As Duncan plays in the final year of his contract with the Spurs, and we get closer to the end of the season, speculation on his retirement is ramping up at an exponential rate. Duncan, in his typical unflappable manner, has repeatedly said that he will wait until June to make a decision on whether to hang up his spurs for good, or hop on the horse for another ride in the rodeo. He stated during an All-Star Weekend interview that he will leave when he wants to leave, so as to not let anyone else dictate the terms of his departure. I feel him on that. I can’t help but wonder, though, if the un-Spurs-like play of this season will have Duncan looking at the front door sooner rather than later, despite his love of the game, the Spurs, and Coach Pop. He already has two children; he should not have to add another eleven or twelve who just can’t (or won’t) get it together because they expect Duncan to hold them down, as usual. It makes no sense for him to continue to grind his body (especially his knee) to a nub, and put up dazzling feats of play (especially at his age), only to have his efforts wasted in losses that probably could have been avoided with a bit more effort from the other people in silver and black uniforms, who are also drawing large paychecks from the Spurs organization. Duncan is not just a player; he’s also a businessman, and every good businessman understands that when a return on investment (ROI) dips to critical levels, it’s time to either go all-in or let it go.

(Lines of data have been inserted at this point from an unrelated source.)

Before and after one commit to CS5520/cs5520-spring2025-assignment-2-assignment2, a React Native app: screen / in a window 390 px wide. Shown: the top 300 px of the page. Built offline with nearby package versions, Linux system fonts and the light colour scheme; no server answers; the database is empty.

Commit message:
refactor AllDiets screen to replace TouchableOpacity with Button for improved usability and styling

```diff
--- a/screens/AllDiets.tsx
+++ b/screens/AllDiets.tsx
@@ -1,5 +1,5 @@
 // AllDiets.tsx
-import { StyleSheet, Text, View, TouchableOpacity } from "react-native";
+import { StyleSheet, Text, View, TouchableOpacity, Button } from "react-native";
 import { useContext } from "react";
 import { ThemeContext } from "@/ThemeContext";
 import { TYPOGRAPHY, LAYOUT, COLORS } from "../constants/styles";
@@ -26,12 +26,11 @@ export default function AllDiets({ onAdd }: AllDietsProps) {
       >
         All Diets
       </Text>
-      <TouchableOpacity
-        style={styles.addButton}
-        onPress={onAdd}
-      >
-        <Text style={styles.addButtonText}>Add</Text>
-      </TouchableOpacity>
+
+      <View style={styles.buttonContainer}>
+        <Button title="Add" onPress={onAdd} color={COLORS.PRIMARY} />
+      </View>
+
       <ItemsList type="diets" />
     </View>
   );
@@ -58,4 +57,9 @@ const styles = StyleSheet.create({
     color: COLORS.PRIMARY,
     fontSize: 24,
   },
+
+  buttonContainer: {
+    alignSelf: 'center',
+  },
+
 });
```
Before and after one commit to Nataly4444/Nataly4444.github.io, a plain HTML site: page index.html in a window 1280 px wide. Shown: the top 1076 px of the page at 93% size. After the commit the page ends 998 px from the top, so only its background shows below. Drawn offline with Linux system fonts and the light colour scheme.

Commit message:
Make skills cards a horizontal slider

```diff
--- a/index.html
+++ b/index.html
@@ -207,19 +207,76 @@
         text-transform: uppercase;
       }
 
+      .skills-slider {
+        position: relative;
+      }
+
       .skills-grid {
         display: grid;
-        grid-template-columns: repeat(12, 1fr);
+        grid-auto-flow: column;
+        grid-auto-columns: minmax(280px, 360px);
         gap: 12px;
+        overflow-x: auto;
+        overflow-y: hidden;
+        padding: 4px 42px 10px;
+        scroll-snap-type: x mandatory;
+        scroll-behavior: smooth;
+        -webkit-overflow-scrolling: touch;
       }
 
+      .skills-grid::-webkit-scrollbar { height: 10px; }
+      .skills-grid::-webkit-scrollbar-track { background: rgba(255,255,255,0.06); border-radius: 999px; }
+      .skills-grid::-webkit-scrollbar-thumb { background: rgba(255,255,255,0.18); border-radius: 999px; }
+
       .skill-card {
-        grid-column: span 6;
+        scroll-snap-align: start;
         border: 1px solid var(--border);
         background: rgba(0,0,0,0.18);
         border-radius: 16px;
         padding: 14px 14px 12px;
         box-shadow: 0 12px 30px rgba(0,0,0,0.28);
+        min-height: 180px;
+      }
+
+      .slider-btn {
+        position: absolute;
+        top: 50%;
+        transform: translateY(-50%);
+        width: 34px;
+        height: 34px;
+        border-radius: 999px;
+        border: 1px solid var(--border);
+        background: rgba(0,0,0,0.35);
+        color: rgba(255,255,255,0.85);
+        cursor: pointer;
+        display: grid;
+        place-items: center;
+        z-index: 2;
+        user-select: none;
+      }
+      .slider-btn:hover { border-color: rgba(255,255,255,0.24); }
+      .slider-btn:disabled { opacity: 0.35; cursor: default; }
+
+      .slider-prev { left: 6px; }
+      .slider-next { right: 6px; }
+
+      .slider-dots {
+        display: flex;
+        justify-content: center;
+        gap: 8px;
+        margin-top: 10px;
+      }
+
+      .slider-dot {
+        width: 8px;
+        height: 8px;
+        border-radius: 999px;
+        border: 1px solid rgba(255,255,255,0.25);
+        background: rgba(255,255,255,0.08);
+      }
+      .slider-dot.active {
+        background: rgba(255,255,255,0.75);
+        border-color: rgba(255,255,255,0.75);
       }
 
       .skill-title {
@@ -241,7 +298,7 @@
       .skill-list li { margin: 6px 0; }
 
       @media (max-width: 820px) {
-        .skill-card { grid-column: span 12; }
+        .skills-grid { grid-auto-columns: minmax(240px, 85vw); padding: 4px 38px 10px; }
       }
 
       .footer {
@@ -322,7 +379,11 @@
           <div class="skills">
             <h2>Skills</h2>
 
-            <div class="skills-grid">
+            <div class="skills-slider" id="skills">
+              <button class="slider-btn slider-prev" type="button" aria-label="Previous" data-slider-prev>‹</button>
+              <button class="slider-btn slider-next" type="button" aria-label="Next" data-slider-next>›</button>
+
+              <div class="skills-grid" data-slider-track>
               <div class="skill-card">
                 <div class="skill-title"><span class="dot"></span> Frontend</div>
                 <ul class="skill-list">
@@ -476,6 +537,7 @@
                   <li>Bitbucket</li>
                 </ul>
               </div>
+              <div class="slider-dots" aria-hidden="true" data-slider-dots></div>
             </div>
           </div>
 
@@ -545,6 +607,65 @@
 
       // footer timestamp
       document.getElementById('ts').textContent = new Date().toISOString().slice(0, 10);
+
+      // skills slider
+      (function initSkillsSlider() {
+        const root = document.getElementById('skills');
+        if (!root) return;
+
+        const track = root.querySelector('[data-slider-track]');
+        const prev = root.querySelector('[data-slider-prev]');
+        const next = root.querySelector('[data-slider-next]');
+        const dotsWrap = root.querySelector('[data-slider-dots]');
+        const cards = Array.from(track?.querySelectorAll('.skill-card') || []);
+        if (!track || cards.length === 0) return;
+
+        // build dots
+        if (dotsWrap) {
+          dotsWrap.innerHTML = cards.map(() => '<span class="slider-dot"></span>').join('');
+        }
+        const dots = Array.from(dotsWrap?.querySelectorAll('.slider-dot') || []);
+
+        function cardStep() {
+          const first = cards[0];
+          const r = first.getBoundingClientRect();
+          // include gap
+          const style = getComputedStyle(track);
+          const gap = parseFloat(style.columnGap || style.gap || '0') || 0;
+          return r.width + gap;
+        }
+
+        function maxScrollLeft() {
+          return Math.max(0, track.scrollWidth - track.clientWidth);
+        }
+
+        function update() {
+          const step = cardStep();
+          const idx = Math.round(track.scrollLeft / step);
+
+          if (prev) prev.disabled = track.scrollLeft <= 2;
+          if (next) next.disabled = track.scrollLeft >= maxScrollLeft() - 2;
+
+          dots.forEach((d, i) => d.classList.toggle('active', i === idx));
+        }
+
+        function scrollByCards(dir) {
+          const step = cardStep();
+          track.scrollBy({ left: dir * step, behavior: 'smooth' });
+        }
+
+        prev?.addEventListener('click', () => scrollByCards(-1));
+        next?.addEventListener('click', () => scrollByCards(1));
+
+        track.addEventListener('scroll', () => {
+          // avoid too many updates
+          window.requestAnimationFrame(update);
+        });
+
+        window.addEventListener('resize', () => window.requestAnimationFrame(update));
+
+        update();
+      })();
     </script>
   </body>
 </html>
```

My plea will probably go unheard, but I’ll make it anyway: Save yourself, Big Homie. You were a competitive swimmer once upon a time; surely you remember that if you try to save a drowning person, that person will end up drowning you too if you’re not careful. You’ve done all you can do for the Spurs, and done it admirably (hello, five championships!), but you can’t will people to step up and want to compete on your level, and you can’t give them the prodigious talent with which you were born. They will have to learn how to deal with your absence in the near future; there’s no time like the present for them to start making the adjustment. Perhaps you should emulate others in the league and just concentrate on breaking some more records this season. Channel your energy into people and activities that appreciate what you bring to the table, and react accordingly. Sadly, the Spurs ain’t it this season. You can’t save folks who really don’t want to be saved. Sometimes you have to let the victim drown, so that you can live.
Thanks for stopping by.
Tiffany M. Davis, who also writes under the pen name Tee Emdee, is the author of the Bastille Family Chronicles and the Sebastian Scott novels. When she is not spinning tales from the creative yet dystopian landscape that is her mind, you can find her cheering the San Antonio Spurs; reading, cooking; or playing Words With Friends or mahjong. She lives in the Atlanta, GA area and is a fan of aikido and the Oxford Comma. She has a tendency to wild out, Blerd style, on Twitter.